-- DATASET EXTRACT follows --
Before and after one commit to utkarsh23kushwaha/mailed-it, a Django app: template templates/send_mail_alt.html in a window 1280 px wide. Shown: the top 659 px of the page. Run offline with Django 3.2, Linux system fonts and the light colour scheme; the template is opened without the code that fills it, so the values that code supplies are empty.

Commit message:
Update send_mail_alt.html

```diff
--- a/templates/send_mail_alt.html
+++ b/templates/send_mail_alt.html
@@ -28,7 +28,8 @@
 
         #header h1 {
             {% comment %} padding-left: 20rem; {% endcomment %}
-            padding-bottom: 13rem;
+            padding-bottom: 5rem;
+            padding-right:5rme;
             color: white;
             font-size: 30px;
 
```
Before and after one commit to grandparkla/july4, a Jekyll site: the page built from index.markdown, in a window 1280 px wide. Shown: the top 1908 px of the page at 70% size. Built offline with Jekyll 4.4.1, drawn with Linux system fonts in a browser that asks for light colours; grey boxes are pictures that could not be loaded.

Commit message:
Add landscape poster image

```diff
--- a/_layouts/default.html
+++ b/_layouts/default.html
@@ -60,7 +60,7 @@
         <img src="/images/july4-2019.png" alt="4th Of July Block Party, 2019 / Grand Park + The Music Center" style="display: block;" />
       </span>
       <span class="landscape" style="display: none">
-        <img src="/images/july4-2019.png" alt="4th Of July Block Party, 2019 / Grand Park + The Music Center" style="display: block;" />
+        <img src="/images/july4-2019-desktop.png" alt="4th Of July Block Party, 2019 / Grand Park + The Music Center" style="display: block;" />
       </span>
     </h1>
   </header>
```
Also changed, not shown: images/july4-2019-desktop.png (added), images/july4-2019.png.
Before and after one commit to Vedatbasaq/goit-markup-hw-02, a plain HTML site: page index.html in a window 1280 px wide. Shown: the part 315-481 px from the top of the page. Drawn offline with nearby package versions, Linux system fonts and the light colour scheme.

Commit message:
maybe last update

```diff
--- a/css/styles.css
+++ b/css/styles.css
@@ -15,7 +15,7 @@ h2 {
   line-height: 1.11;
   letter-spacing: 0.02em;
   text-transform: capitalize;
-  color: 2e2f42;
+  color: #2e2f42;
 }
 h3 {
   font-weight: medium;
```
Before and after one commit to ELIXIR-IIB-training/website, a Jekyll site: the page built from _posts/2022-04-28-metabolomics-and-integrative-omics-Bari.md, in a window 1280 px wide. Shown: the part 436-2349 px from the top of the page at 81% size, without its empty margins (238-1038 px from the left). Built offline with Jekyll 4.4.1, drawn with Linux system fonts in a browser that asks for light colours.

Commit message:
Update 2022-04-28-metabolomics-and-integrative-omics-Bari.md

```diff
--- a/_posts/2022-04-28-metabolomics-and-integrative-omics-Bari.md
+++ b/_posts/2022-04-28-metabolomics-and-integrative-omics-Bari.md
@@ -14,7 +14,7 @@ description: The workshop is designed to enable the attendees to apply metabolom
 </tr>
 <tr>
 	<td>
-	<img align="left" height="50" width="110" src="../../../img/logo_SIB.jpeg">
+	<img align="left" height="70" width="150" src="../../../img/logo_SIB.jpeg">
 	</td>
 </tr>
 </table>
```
-- DATASET EXTRACT concluded --
* HOW TO COMPLETE THIS TASK:
Could you return the complete set of entries exactly?

* EXERCISE RESULT:
Before and after one commit to utkarsh23kushwaha/mailed-it, a Django app: template templates/send_mail_alt.html in a window 1280 px wide. Shown: the top 659 px of the page. Run offline with Django 3.2, Linux system fonts and the light colour scheme; the template is opened without the code that fills it, so the values that code supplies are empty.

Commit message:
Update send_mail_alt.html

```diff
--- a/templates/send_mail_alt.html
+++ b/templates/send_mail_alt.html
@@ -28,7 +28,8 @@
 
         #header h1 {
             {% comment %} padding-left: 20rem; {% endcomment %}
-            padding-bottom: 13rem;
+            padding-bottom: 5rem;
+            padding-right:5rme;
             color: white;
             font-size: 30px;
 
```
Before and after one commit to grandparkla/july4, a Jekyll site: the page built from index.markdown, in a window 1280 px wide. Shown: the top 1908 px of the page at 70% size. Built offline with Jekyll 4.4.1, drawn with Linux system fonts in a browser that asks for light colours; grey boxes are pictures that could not be loaded.

Commit message:
Add landscape poster image

```diff
--- a/_layouts/default.html
+++ b/_layouts/default.html
@@ -60,7 +60,7 @@
         <img src="/images/july4-2019.png" alt="4th Of July Block Party, 2019 / Grand Park + The Music Center" style="display: block;" />
       </span>
       <span class="landscape" style="display: none">
-        <img src="/images/july4-2019.png" alt="4th Of July Block Party, 2019 / Grand Park + The Music Center" style="display: block;" />
+        <img src="/images/july4-2019-desktop.png" alt="4th Of July Block Party, 2019 / Grand Park + The Music Center" style="display: block;" />
       </span>
     </h1>
   </header>
```
Also changed, not shown: images/july4-2019-desktop.png (added), images/july4-2019.png.
Before and after one commit to Vedatbasaq/goit-markup-hw-02, a plain HTML site: page index.html in a window 1280 px wide. Shown: the part 315-481 px from the top of the page. Drawn offline with nearby package versions, Linux system fonts and the light colour scheme.

Commit message:
maybe last update

```diff
--- a/css/styles.css
+++ b/css/styles.css
@@ -15,7 +15,7 @@ h2 {
   line-height: 1.11;
   letter-spacing: 0.02em;
   text-transform: capitalize;
-  color: 2e2f42;
+  color: #2e2f42;
 }
 h3 {
   font-weight: medium;
```
Before and after one commit to ELIXIR-IIB-training/website, a Jekyll site: the page built from _posts/2022-04-28-metabolomics-and-integrative-omics-Bari.md, in a window 1280 px wide. Shown: the part 436-2349 px from the top of the page at 81% size, without its empty margins (238-1038 px from the left). Built offline with Jekyll 4.4.1, drawn with Linux system fonts in a browser that asks for light colours.

Commit message:
Update 2022-04-28-metabolomics-and-integrative-omics-Bari.md

```diff
--- a/_posts/2022-04-28-metabolomics-and-integrative-omics-Bari.md
+++ b/_posts/2022-04-28-metabolomics-and-integrative-omics-Bari.md
@@ -14,7 +14,7 @@ description: The workshop is designed to enable the attendees to apply metabolom
 </tr>
 <tr>
 	<td>
-	<img align="left" height="50" width="110" src="../../../img/logo_SIB.jpeg">
+	<img align="left" height="70" width="150" src="../../../img/logo_SIB.jpeg">
 	</td>
 </tr>
 </table>
```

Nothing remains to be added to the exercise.